Guardian Unlimited
May 13, 2008 Case Against 9/11 Detainee Is Dismissed

QUOTE: Mr. Qahtani was subjected to interrogations that Pentagon officials have found were “degrading and abusive,” including being forced to wear a bra, being led around on a leash and required to perform dog tricks.

New York Times
May 10, 2008 Judge Drops General From Trial of Detainee

QUOTE: Critics of the military commission system said Friday that the judge’s decision would provide new grounds to attack the system that they say was set up to win convictions.

New York Times
May 07, 2008 Lawyers for Guantánamo Inmates Accuse U.S. of Eavesdropping

QUOTE: In interviews and a court filing Tuesday, lawyers for detainees at Guantánamo said they believed government agents had monitored their conversations. The assertions are the most specific to date by Guantánamo lawyers that officials may be violating legal principles that have generally kept government agents from eavesdropping on lawyers.

New York Times
May 06, 2008 Justice System For Detainees Is Moving At a Crawl: No Sept. 11 Trials Likely Before Bush Leaves Office, Officials Say

QUOTE: "Some of the detainees haven't even seen their lawyers yet, there's incredibly complicated issues about access to evidence and discovery, and as we've seen with every single case to date, it's incredibly hard to move through a system that lacks established rules and precedent,"...That new system, set up by Congress's Military Commissions Act of 2006, so far has been entangled by numerous motions that challenge its fairness and constitutionality. Military officers presiding over the cases have had to make critical decisions on the fly, including some appealed to another new court created by the same legislation.

Washington Post
May 03, 2008 Israel’s Tactics Thwart Attacks, With Trade-Off

QUOTE: the very steps they are taking to thwart bombers appear to collide head-on with the government’s agenda of achieving peace with the Palestinians. It is a classic military-political dilemma.

New York Times
Apr 02, 2008 Memo: Laws Didn't Apply to Interrogators: Justice Dept. Official in 2003 Said President's Wartime Authority Trumped Many Statutes

QUOTE: "If a government defendant were to harm an enemy combatant during an interrogation in a manner that might arguably violate a criminal prohibition, he would be doing so in order to prevent further attacks on the United States by the al Qaeda terrorist network," [John C.] Yoo wrote. "In that case, we believe that he could argue that the executive branch's constitutional authority to protect the nation from attack justified his actions."

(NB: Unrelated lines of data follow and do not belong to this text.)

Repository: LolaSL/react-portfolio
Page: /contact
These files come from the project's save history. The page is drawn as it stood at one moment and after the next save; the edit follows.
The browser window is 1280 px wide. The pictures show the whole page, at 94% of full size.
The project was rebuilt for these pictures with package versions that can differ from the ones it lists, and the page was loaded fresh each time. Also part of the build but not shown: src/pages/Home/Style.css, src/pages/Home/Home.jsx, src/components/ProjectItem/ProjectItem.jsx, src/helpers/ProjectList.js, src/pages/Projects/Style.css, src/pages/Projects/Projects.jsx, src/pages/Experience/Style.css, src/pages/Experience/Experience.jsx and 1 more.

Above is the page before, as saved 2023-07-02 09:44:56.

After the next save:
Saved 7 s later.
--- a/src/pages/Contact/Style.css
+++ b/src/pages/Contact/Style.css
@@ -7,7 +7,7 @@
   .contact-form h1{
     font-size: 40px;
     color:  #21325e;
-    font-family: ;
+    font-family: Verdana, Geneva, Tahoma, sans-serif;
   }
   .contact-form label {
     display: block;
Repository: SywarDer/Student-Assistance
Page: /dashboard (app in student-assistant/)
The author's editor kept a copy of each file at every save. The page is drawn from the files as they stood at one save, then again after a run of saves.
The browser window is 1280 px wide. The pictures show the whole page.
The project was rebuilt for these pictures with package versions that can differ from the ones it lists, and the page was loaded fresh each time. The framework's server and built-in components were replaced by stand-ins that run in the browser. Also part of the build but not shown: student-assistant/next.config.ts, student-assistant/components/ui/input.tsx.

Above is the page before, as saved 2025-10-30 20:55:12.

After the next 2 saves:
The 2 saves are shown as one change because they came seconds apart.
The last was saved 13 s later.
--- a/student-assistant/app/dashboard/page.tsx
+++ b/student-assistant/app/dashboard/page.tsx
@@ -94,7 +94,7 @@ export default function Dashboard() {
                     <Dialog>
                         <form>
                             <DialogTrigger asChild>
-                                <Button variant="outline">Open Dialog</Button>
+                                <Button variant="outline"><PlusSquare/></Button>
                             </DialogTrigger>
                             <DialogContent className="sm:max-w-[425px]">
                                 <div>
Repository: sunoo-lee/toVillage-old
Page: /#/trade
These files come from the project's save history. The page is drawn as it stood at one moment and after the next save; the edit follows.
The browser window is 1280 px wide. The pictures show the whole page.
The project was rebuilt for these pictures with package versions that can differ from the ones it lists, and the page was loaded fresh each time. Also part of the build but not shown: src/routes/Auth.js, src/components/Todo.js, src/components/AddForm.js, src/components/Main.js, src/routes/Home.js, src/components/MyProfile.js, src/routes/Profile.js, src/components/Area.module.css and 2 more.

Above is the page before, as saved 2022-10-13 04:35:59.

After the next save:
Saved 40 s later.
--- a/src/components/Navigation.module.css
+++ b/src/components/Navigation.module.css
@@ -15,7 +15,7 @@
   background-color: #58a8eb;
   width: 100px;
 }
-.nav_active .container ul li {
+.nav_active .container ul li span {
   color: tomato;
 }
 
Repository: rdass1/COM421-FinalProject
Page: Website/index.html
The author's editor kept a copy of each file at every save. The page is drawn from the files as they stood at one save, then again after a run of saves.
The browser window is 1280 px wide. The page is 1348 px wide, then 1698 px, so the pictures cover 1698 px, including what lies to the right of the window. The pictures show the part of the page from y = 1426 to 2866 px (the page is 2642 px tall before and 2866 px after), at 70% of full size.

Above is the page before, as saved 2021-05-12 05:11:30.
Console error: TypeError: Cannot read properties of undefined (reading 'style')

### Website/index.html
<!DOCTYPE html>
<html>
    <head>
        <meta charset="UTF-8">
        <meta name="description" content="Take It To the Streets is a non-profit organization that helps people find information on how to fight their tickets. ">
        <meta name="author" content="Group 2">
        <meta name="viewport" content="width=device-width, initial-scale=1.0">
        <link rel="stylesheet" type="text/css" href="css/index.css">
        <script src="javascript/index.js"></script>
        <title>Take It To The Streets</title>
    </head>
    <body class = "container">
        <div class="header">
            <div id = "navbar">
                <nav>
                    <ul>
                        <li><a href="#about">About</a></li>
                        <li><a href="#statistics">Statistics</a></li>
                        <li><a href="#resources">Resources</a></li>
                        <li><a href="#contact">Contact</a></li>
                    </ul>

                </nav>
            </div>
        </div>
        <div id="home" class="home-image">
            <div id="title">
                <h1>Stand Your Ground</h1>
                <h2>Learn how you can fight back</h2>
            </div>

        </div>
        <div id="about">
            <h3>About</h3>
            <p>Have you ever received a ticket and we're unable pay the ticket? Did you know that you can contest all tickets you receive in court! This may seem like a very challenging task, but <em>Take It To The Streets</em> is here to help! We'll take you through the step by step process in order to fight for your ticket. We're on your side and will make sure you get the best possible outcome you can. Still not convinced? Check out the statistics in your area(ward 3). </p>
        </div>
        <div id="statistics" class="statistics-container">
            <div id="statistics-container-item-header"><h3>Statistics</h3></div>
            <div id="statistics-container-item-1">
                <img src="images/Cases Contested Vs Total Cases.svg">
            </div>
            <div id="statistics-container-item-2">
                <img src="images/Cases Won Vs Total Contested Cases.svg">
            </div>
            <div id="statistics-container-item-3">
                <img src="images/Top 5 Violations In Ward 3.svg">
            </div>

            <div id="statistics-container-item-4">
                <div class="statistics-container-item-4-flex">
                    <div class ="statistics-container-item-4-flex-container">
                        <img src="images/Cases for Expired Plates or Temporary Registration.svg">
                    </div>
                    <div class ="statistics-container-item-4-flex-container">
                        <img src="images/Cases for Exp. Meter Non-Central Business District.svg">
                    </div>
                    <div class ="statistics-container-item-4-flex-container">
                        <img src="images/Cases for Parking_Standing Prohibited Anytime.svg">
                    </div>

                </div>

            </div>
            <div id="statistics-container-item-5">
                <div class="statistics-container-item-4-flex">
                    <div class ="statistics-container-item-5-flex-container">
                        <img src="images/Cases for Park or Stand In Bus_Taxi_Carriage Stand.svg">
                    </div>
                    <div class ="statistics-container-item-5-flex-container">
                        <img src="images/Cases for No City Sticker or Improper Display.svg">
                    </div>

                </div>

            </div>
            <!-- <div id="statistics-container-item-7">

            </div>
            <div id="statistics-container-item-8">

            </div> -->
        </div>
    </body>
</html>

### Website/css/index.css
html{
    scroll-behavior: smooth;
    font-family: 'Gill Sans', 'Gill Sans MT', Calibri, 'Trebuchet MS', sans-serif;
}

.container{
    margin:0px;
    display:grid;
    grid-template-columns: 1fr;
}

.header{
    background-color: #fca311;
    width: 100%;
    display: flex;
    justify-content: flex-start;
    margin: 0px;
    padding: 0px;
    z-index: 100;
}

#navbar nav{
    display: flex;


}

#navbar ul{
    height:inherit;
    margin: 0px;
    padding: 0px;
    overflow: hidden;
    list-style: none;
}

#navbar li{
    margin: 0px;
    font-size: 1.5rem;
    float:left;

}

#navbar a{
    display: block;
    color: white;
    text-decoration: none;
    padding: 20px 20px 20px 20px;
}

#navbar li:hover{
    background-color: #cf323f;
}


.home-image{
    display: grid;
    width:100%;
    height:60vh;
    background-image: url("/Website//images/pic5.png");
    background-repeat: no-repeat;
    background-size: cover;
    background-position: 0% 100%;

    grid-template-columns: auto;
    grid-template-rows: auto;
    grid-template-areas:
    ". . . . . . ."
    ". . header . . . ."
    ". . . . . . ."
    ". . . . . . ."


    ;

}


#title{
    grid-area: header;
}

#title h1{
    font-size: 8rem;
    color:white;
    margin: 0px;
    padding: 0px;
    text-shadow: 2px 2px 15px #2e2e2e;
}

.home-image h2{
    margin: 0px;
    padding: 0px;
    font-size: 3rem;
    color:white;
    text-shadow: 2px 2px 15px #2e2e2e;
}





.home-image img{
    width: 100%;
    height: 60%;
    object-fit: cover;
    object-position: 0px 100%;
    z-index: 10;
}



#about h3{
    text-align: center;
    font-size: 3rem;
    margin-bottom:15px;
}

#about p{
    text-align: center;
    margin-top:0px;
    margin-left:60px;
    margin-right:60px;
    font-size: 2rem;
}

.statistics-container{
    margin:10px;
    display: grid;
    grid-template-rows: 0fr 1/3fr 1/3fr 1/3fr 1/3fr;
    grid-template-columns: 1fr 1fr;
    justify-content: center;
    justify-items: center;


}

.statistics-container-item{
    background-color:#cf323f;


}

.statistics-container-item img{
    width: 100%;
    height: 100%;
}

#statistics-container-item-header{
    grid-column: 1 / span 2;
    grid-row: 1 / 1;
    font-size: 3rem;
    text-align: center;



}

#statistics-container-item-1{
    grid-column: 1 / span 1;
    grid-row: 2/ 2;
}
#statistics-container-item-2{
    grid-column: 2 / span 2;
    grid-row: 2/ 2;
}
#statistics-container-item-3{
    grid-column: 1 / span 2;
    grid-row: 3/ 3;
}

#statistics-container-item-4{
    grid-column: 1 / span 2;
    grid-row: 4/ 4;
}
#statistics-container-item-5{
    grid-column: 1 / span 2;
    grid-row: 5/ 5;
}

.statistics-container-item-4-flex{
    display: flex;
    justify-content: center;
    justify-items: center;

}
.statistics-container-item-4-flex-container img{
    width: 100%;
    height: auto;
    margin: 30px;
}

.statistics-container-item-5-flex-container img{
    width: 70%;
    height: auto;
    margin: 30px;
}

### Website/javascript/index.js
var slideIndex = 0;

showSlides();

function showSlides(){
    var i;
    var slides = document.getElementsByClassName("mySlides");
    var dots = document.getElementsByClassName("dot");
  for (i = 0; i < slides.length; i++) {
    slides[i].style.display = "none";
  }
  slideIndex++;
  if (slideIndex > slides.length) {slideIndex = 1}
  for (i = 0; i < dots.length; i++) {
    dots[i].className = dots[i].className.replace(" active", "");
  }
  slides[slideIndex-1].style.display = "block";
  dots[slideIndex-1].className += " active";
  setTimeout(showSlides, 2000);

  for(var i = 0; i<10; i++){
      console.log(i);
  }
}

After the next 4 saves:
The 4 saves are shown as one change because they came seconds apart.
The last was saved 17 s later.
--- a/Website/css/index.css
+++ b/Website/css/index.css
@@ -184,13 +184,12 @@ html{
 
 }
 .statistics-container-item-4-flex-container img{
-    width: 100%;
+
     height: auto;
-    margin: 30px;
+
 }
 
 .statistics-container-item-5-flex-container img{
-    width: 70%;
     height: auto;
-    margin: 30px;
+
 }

Washington Post
Mar 19, 2008 A Good Name Dragged Down: Consumers Get Tangled In Terrorist Watchlist

QUOTE: More American consumers have gotten caught up in a special brand of watchlist purgatory because their names are similar to ones on OFAC's list of "specially designated nationals..." Yesterday's court-ordered release of documents to the Lawyers Committee for Civil Rights of the San Francisco Bay Area, offers a window into the kinds of disruptions suffered by those ensnared in the process, as well as the difficulty of clearing their names.

Washington Post
Mar 05, 2008 FBI Chief Confirms Misuse of Subpoenas: Security Letters Used to Get Personal Data

QUOTE: Inspector General Glenn A. Fine reported a year ago that the FBI used such letters ...to improperly obtain telephone logs, banking records and other personal records of thousands of Americans from 2003 to 2005. An internal FBI audit also found that the bureau potentially violated laws or agency rules more than 1,000 times in such cases.

Washington Post
Jan 23, 2008 Senate Opens Debate On Wiretap Measure: Telephone Company Immunity at Issue

QUOTE: The Senate yesterday began debating whether to grant legal immunity to telephone companies for assisting in warrantless wiretaps of terrorism suspects, with Democrats divided and their leadership pleading with the White House for more time to consider the issue.

Washington Post
Jan 10, 2008 Ex-CIA Official May Refuse To Testify About Videotapes

QUOTE: The [subpoena] comes as part of an escalating, three-way confrontation between Congress, the Justice Department and a group of former CIA officials involved in the decision to destroy the videotapes, which showed the use of harsh interrogation tactics on two suspected al-Qaeda operatives in 2002.

Washington Post

339 Articles and Resources. Go to:  [Next 50]   [End]